----- Entries supplied

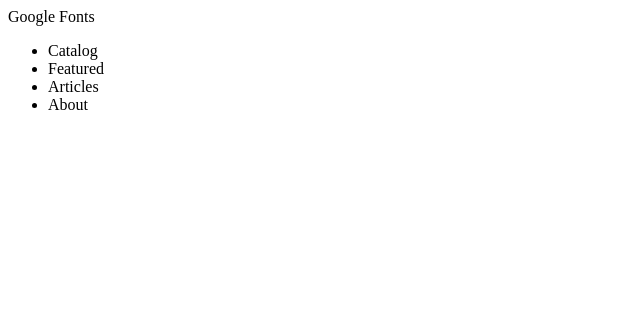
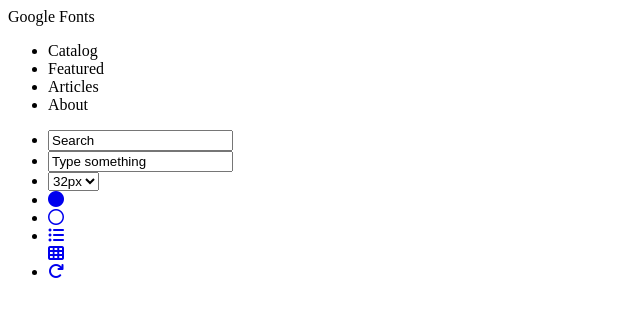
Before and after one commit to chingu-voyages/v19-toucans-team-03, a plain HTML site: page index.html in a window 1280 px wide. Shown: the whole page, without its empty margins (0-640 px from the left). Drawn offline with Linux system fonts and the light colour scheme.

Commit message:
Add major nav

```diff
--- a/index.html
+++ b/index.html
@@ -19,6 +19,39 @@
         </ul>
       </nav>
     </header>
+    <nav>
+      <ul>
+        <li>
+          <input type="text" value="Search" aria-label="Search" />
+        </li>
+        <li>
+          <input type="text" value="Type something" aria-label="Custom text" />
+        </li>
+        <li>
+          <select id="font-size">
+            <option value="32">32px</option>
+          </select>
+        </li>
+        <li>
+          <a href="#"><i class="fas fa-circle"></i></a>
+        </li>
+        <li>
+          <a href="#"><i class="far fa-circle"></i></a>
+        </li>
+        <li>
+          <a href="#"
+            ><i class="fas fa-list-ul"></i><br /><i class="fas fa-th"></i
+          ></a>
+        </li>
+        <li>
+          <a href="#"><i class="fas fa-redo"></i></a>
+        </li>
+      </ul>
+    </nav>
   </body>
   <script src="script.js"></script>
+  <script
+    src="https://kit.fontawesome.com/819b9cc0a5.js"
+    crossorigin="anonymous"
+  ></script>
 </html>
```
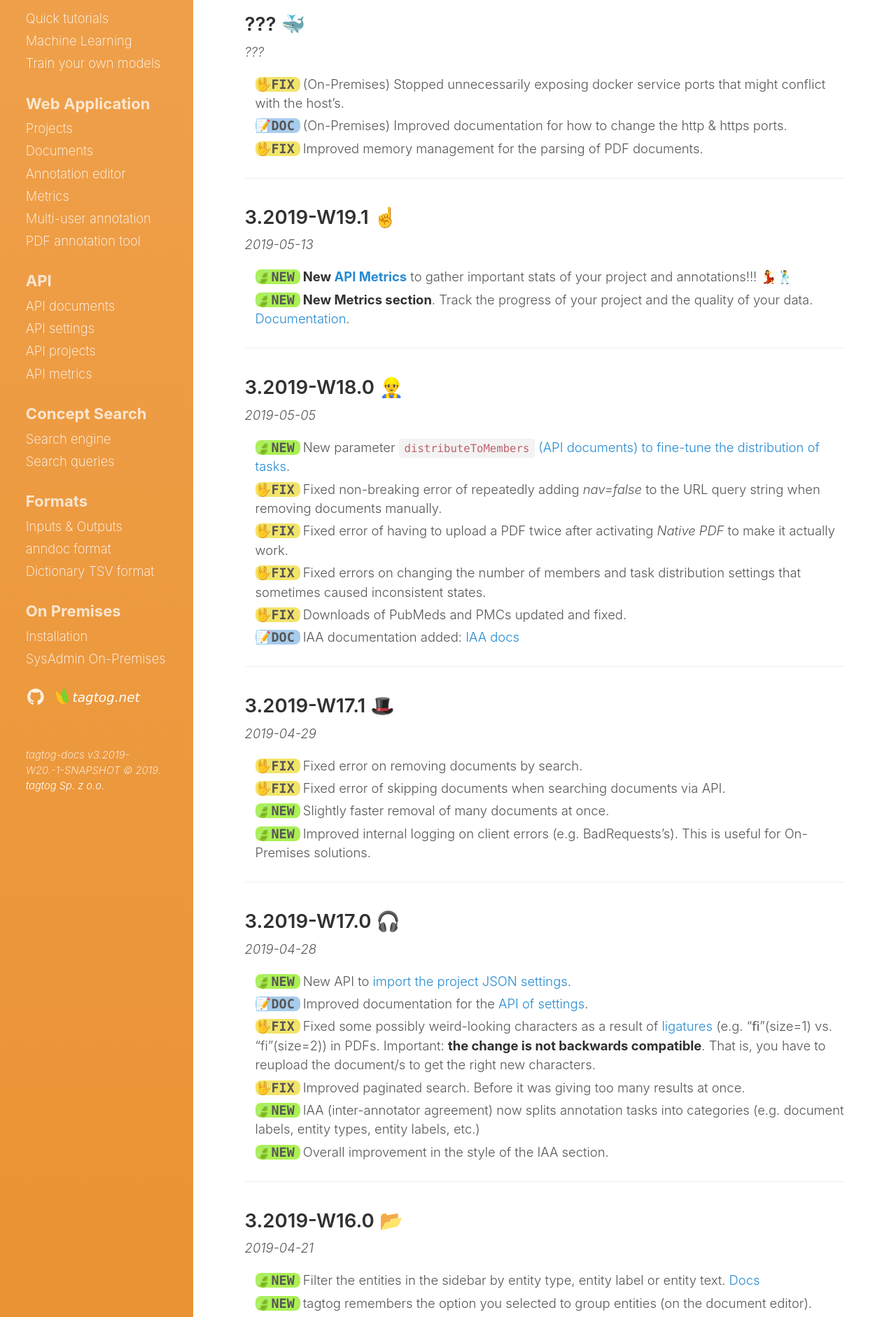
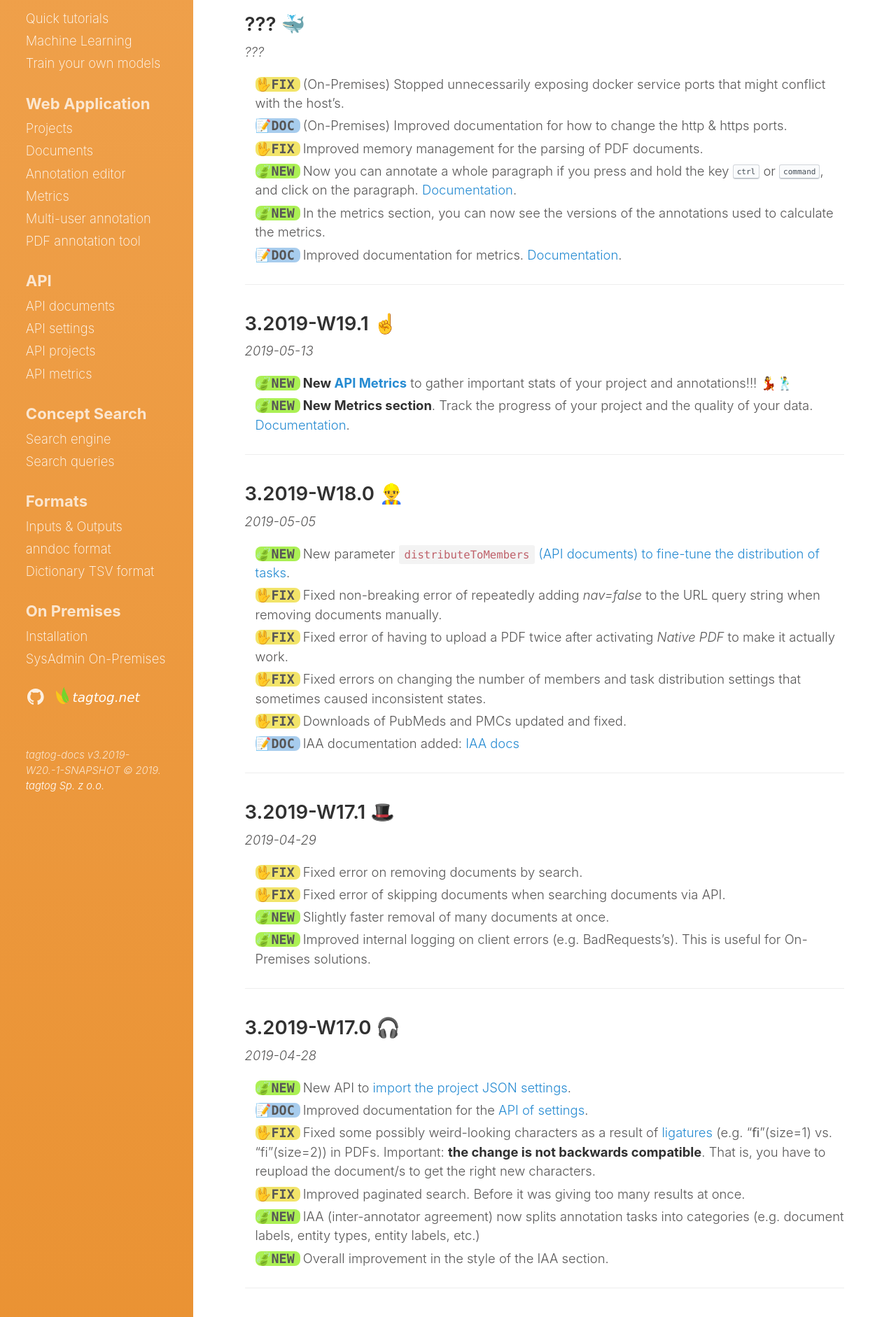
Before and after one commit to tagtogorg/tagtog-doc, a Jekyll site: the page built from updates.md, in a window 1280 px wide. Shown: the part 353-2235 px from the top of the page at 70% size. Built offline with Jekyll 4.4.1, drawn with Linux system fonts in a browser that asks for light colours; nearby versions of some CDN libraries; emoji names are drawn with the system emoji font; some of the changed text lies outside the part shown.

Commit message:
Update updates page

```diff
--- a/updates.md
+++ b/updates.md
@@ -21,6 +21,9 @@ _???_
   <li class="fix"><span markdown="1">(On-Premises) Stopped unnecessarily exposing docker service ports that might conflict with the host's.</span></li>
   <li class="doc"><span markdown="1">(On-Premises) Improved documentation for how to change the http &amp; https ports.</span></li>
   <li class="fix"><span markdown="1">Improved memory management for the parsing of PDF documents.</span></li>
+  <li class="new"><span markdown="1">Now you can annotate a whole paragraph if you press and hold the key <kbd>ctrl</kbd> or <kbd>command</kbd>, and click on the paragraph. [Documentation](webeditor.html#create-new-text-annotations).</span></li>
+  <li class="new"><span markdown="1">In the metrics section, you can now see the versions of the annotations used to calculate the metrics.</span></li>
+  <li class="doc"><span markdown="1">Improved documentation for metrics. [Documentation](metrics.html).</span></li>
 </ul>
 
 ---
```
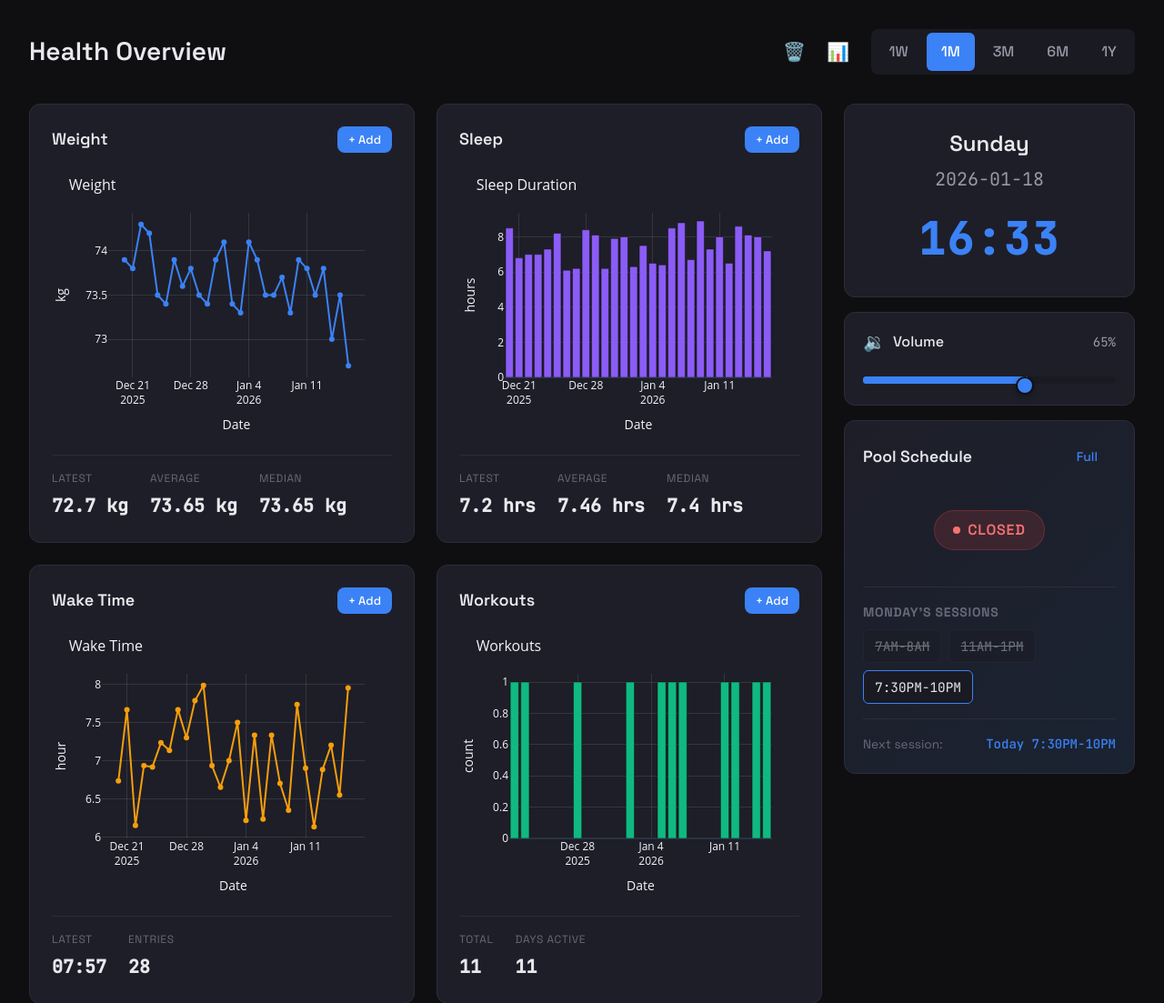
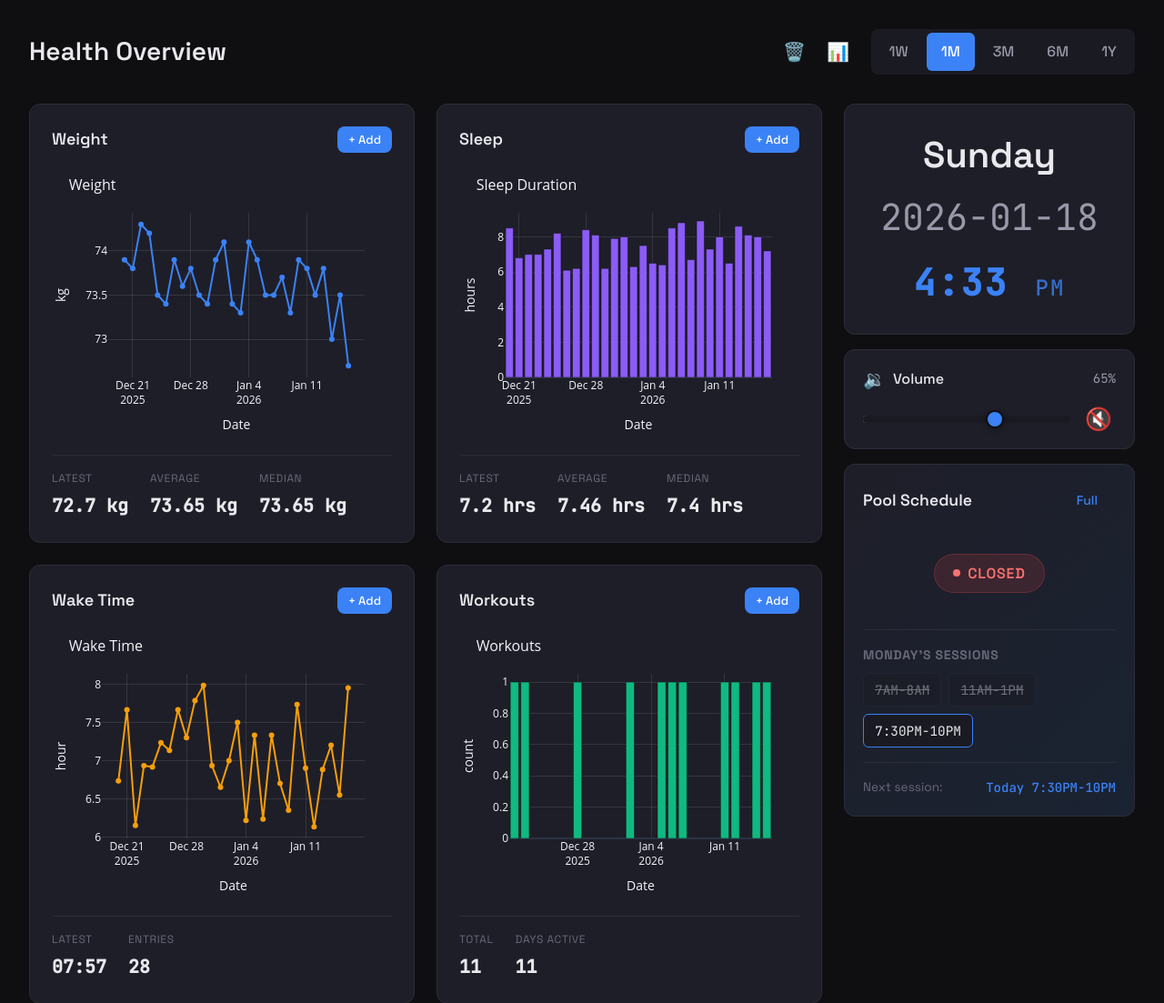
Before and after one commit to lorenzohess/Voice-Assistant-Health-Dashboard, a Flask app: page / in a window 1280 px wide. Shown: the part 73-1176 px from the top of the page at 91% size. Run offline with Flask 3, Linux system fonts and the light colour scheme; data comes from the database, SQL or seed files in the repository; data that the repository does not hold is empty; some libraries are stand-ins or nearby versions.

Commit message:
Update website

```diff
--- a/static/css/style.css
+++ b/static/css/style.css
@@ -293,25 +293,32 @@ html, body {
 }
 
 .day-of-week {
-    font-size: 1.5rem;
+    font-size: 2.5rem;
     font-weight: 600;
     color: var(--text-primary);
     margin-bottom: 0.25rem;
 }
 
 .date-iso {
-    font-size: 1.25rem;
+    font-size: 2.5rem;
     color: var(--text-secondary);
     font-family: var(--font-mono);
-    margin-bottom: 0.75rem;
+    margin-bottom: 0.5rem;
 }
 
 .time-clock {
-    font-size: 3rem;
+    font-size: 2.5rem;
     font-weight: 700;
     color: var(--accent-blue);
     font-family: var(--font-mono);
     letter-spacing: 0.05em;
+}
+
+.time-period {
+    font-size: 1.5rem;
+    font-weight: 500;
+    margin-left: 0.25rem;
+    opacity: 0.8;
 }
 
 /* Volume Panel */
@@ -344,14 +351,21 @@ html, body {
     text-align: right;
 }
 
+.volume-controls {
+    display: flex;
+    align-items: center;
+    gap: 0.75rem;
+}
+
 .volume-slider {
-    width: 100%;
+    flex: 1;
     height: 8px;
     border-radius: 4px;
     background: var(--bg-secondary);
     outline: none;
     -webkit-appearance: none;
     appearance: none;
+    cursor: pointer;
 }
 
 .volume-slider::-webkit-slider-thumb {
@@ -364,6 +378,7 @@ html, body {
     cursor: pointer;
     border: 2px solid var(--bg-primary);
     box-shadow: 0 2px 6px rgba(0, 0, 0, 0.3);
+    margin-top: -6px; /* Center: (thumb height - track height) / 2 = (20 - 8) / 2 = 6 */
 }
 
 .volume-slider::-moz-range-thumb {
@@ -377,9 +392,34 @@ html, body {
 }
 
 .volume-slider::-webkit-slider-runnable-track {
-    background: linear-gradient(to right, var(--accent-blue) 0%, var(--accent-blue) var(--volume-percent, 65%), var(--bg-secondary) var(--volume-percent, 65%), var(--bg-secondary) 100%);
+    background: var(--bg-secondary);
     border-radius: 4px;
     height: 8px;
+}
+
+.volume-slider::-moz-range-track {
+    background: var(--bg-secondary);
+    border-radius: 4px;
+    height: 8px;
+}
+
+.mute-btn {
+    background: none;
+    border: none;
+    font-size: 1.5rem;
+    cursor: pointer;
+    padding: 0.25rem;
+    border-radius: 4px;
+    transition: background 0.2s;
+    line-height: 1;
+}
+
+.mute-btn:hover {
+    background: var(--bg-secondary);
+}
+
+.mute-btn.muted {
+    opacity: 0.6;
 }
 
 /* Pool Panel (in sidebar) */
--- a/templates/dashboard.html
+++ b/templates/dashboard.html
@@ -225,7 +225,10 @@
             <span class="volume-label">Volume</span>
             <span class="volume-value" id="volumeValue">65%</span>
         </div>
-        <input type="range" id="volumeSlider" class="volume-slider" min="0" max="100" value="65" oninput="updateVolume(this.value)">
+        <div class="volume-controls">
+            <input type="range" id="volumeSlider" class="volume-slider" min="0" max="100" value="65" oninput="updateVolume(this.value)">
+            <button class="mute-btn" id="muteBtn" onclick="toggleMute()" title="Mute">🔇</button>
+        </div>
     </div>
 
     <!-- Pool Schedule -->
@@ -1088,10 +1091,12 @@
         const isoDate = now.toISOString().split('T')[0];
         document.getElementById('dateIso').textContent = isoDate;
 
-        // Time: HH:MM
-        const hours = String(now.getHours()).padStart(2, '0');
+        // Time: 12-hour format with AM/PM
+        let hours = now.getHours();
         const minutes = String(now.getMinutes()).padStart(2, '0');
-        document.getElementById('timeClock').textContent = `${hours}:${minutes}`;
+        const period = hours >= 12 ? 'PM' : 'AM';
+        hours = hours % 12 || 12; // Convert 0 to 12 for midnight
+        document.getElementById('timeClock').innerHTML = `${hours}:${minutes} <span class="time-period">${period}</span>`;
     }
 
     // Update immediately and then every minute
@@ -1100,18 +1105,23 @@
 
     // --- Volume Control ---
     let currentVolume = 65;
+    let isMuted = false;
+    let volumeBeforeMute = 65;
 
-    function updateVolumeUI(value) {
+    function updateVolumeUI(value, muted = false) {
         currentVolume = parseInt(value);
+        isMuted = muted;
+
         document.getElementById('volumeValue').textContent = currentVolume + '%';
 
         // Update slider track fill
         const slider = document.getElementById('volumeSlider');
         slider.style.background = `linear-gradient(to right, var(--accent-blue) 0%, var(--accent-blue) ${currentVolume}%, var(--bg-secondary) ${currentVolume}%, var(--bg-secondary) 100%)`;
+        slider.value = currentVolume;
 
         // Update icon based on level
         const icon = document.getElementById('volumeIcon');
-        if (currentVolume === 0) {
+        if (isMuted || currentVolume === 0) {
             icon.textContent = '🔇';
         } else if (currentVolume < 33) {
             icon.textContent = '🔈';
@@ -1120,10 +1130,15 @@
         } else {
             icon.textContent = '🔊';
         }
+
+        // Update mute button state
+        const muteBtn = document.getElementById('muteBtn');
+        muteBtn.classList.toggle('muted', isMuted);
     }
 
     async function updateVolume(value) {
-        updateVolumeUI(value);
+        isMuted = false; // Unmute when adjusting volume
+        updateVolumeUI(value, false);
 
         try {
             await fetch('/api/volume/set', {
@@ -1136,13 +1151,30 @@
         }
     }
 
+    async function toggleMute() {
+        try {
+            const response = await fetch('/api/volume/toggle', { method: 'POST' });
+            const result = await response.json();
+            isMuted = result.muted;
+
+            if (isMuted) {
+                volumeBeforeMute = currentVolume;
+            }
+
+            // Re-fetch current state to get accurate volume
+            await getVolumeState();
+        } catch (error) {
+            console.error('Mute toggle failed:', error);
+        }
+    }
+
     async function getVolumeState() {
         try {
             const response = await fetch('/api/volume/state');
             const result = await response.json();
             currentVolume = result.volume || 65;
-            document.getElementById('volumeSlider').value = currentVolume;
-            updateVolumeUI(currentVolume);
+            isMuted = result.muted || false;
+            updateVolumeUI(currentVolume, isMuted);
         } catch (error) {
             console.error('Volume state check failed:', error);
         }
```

----------

→ Directions for this task:
What lines of the data include the word "hours"? Copy each of them.

→ Answer box:
-        const hours = String(now.getHours()).padStart(2, '0');
+        let hours = now.getHours();
-        document.getElementById('timeClock').textContent = `${hours}:${minutes}`;
+        const period = hours >= 12 ? 'PM' : 'AM';
+        hours = hours % 12 || 12; // Convert 0 to 12 for midnight
+        document.getElementById('timeClock').innerHTML = `${hours}:${minutes} <span class="time-period">${period}</span>`;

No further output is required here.